Thompson was Barry's chief of staff for eight months before being named deputy mayor for economic development in January. Last year she directed an internal city review that found that nearly one-third of Barry's expenses during the previous four years was paid with funds intended for use by other city officials and agencies.
Sources said Thompson's subpoena indicated she might be questioned about several types of criminal violations, including possible bank fraud and witness tampering. Neither Thompson nor Special Corporation Counsel Eric Washington, who accompanied her to the U.S. District Courthouse, would answer questions yesterday about her testimony.
Thompson conducted the internal review in August 1986 after information about Barry's expenses was released at the request of The Washington Post.
The records were later subpoenaed for the grand jury inquiry being conducted by Assistant U.S. Attorney Daniel Bernstein.
In a letter to a Post attorney at the time the records were released, Thompson said the review had determined that Robert Robinson, then Barry's chief administrative officer, had failed to keep proper records.
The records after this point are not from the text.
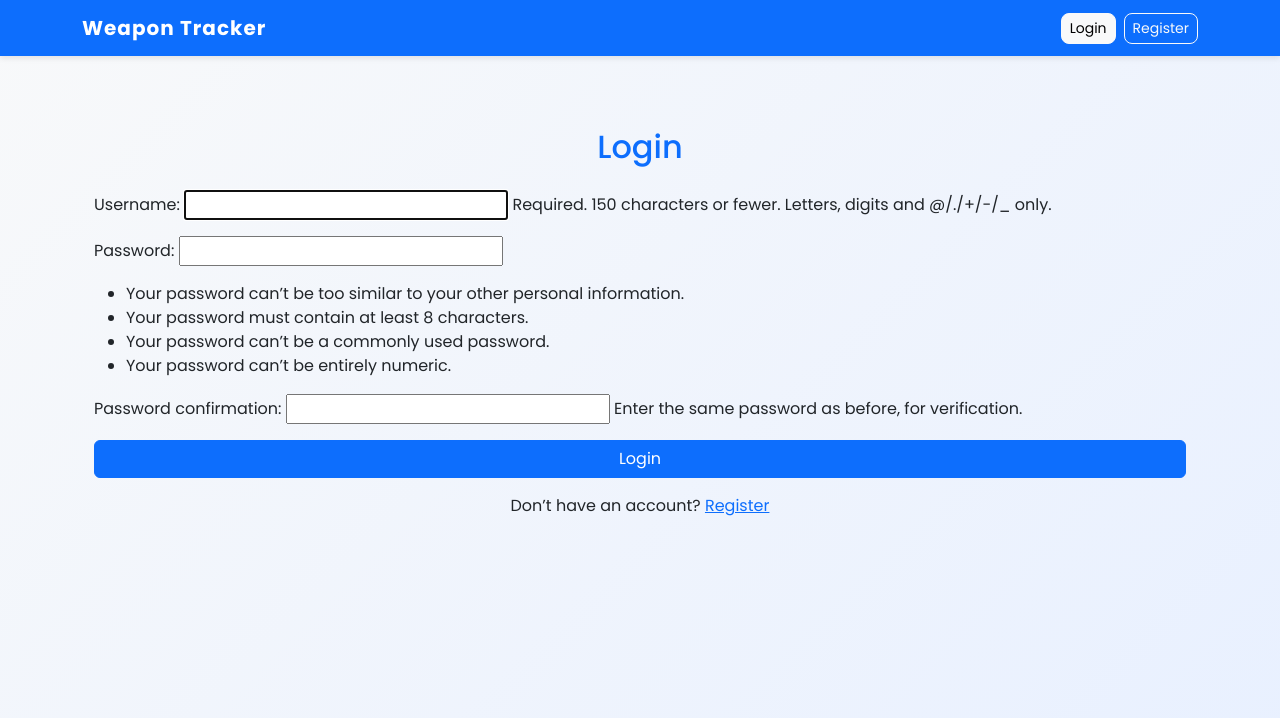
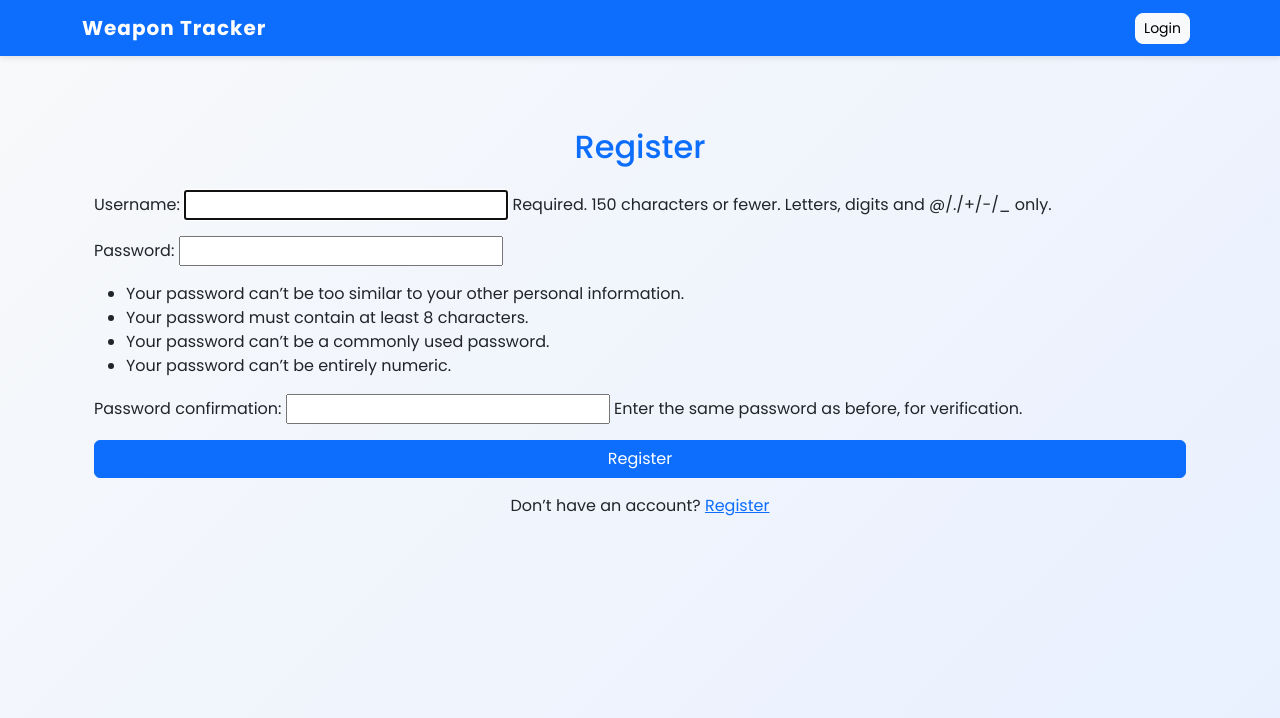
Before and after one commit to Vaibhav-cir/Free_django, a Django app: page /register/ in a window 1280 px wide. Shown: the top 718 px of the page. Run offline with Django 5.2, Linux system fonts and the light colour scheme.

Commit message:
Changes in reister page

```diff
--- a/will/templates/base.html
+++ b/will/templates/base.html
@@ -93,9 +93,9 @@
           <li class="nav-item me-2">
             <a href="{% url 'login' %}" class="btn btn-light btn-sm btn-custom">Login</a>
           </li>
-          <li class="nav-item">
+          <!-- <li class="nav-item">
             <a href="{% url 'register' %}" class="btn btn-outline-light btn-sm btn-custom">Register</a>
-          </li>
+          </li> -->
           {% endif %}
         </ul>
       </div>
--- a/will/templates/register.html
+++ b/will/templates/register.html
@@ -1,11 +1,11 @@
 {% extends 'base.html' %}
 {% block content %}
 <div class="container mt-5">
-  <h2 class="text-center text-primary mb-4">Login</h2>
+  <h2 class="text-center text-primary mb-4">Register</h2>
   <form method="post">
     {% csrf_token %}
     {{ form.as_p }}
-    <button type="submit" class="btn btn-primary w-100">Login</button>
+    <button type="submit" class="btn btn-primary w-100">Register</button>
   </form>
   <p class="mt-3 text-center">
     Don’t have an account? <a href="{% url 'register' %}">Register</a>
```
As a result of the review, Robinson was transferred from his post and Barry repaid $4,791 for expenses he incurred in Washington that lacked proper documentation and for three personal out-of-town trips, including one taken in 1983 for which the city had paid.
Robinson has testified before the same grand jury, and three weeks ago Barry aides found in a District Building kitchenette several boxes containing as many as 10 detailed ledgers kept by Robinson. The documents were later examined by FBI agents.
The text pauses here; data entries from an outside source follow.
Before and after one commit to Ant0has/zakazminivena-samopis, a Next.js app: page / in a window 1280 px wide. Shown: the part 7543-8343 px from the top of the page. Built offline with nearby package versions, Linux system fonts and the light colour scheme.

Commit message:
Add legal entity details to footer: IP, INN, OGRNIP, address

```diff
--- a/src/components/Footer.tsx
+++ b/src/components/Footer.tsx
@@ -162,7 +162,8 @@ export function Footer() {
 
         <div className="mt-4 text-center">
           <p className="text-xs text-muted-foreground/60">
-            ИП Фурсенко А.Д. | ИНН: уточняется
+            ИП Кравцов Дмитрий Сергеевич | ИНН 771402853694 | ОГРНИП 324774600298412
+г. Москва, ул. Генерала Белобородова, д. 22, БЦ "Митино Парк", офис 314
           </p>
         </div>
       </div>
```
The grand jury inquiry, which is focusing on whether city funds were used to pay Barry's personal expenses, has also uncovered instances in which money from the special funds was used to assist Barry aides and one incident in which $1,500 may have been used to make a payment on a fur coat for Barry's wife Effi.
Former Barry press secretary Annette Samuels borrowed $500 from the mayor's ceremonial fund in 1985 to buy an airline ticket for her son, who had run out of money in Europe. Samuels said she repaid the money two weeks later.
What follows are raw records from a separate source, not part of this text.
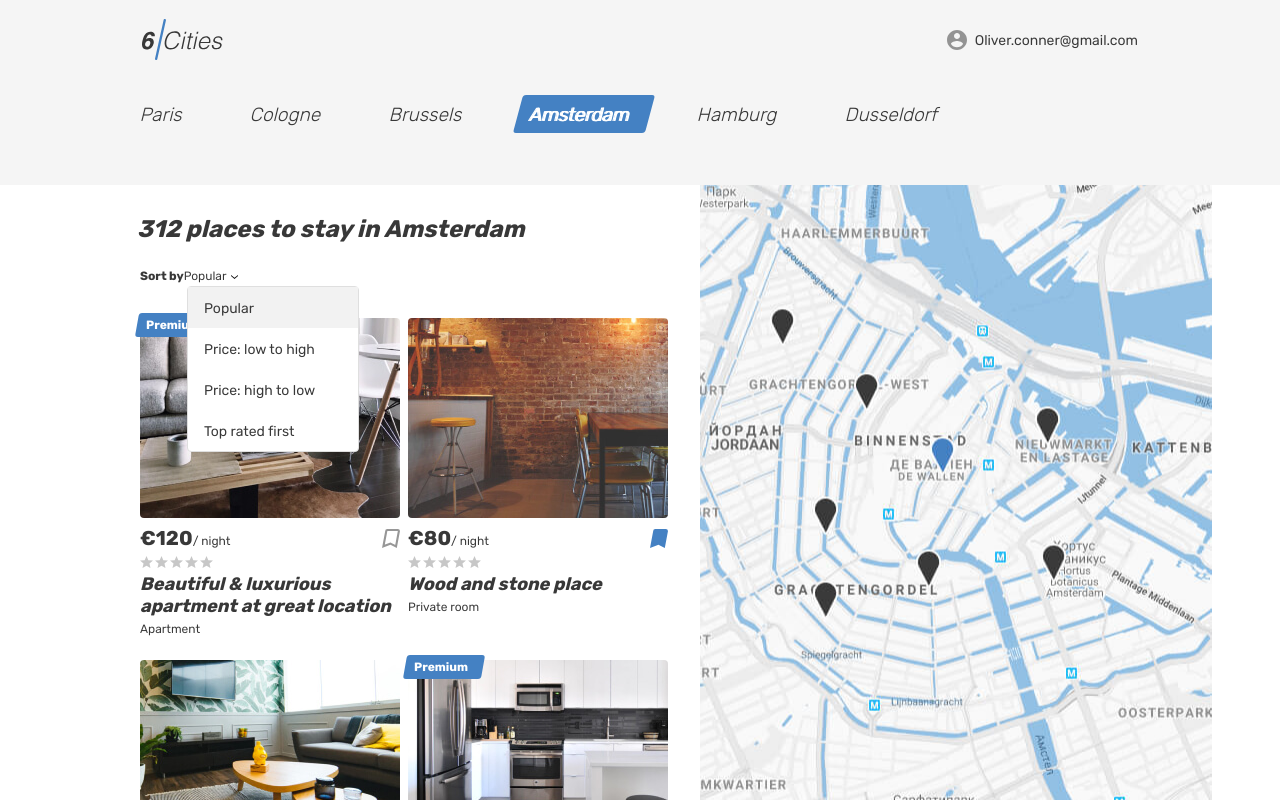
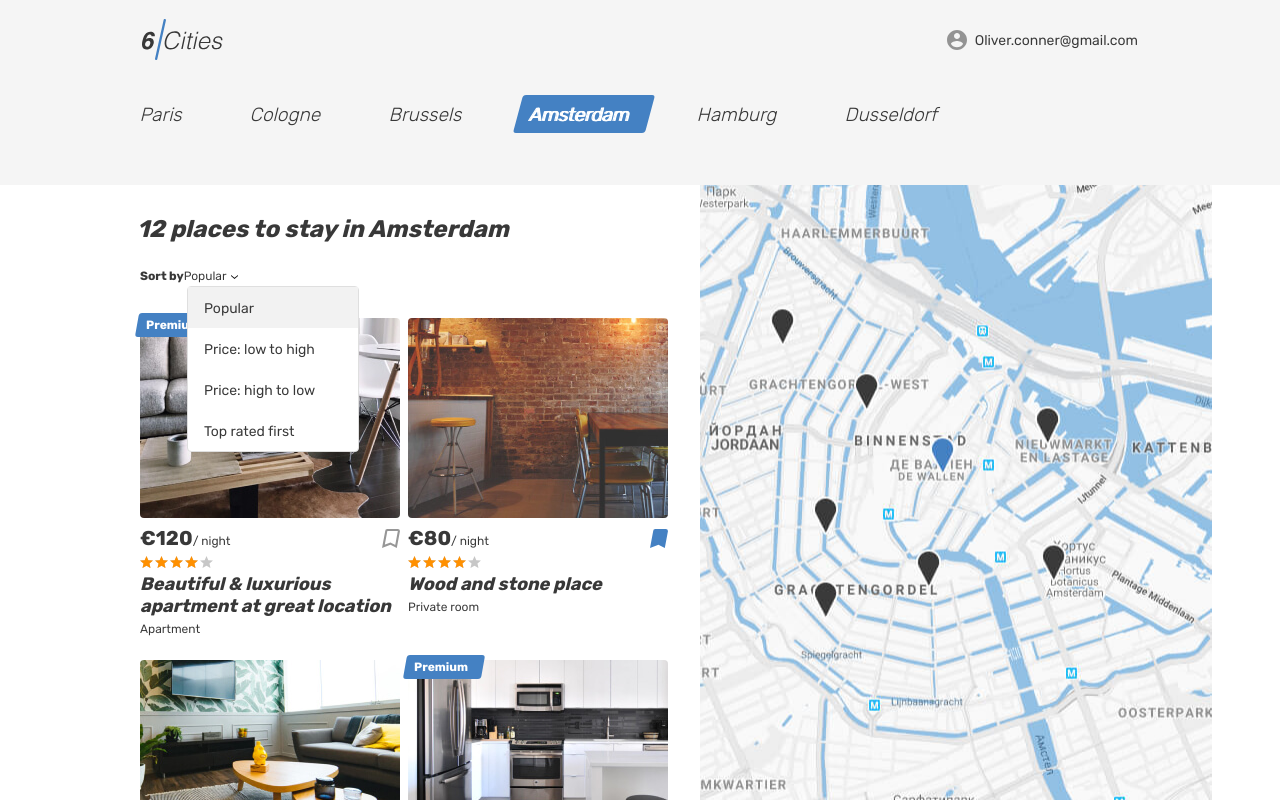
Before and after one commit to Priest4612/285581-six-cities-3, a React app: page / in a window 1280 px wide. Built offline with nearby package versions, Linux system fonts and the light colour scheme.

Commit message:
Добавил props в компонетны

```diff
--- a/src/components/app/app.jsx
+++ b/src/components/app/app.jsx
@@ -1,10 +1,14 @@
 import React from 'react';
 import Main from '../main.jsx';
 
-const App = () => {
+const App = (props) => {
   // eslint-disable-next-line react/prop-types
+  const {placeCount} = props;
+
   return (
-    <Main />
+    <Main
+      placeCount = {placeCount}
+    />
   );
 };
 
--- a/src/components/main.jsx
+++ b/src/components/main.jsx
@@ -1,7 +1,9 @@
 import React from 'react';
 
-const Main = () => {
+const Main = (props) => {
   // eslint-disable-next-line react/prop-types
+  const {placeCount} = props;
+
   return (
     <div className="page page--gray page--main">
       <header className="header">
@@ -69,7 +71,7 @@ const Main = () => {
           <div className="cities__places-container container">
             <section className="cities__places places">
               <h2 className="visually-hidden">Places</h2>
-              <b className="places__found">312 places to stay in Amsterdam</b>
+              <b className="places__found"> {placeCount} places to stay in Amsterdam</b>
               <form className="places__sorting" action="#" method="get">
                 <span className="places__sorting-caption">Sort by</span>
                 <span className="places__sorting-type" tabIndex="0">
@@ -118,7 +120,7 @@ const Main = () => {
                     </div>
                     <div className="place-card__rating rating">
                       <div className="place-card__stars rating__stars">
-                        {/* <span style="width: 80%"></span> */}
+                        <span style={{width: `80%`}}></span>
                         <span className="visually-hidden">Rating</span>
                       </div>
                     </div>
@@ -150,7 +152,7 @@ const Main = () => {
                     </div>
                     <div className="place-card__rating rating">
                       <div className="place-card__stars rating__stars">
-                        {/* <span style="width: 80%"></span> */}
+                        <span style={{width: `80%`}}></span>
                         <span className="visually-hidden">Rating</span>
                       </div>
                     </div>
@@ -182,7 +184,7 @@ const Main = () => {
                     </div>
                     <div className="place-card__rating rating">
                       <div className="place-card__stars rating__stars">
-                        {/* <span style="width: 80%"></span> */}
+                        <span style={{width: `80%`}}></span>
                         <span className="visually-hidden">Rating</span>
                       </div>
                     </div>
@@ -249,7 +251,7 @@ const Main = () => {
                     </div>
                     <div className="place-card__rating rating">
                       <div className="place-card__stars rating__stars">
-                        {/* <span style="width: 80%"></span> */}
+                        <span style={{width: `80%`}}></span>
                         <span className="visually-hidden">Rating</span>
                       </div>
                     </div>
--- a/src/index.js
+++ b/src/index.js
@@ -2,7 +2,13 @@ import React from 'react';
 import ReactDom from 'react-dom';
 import App from './components/app/app.jsx';
 
+const Settings = {
+  PLACE_COUNT: 12,
+};
+
 ReactDom.render(
-    <App />,
+    <App
+      placeCount={Settings.PLACE_COUNT}
+    />,
     document.querySelector(`#root`)
 );
```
In addition, Anita Bonds, a key political adviser to Barry, received $1,500 from Robinson in 1984 and repaid the money four days later, according to Bonds, who said she was unaware until recently that the money came from the mayor's ceremonial fund.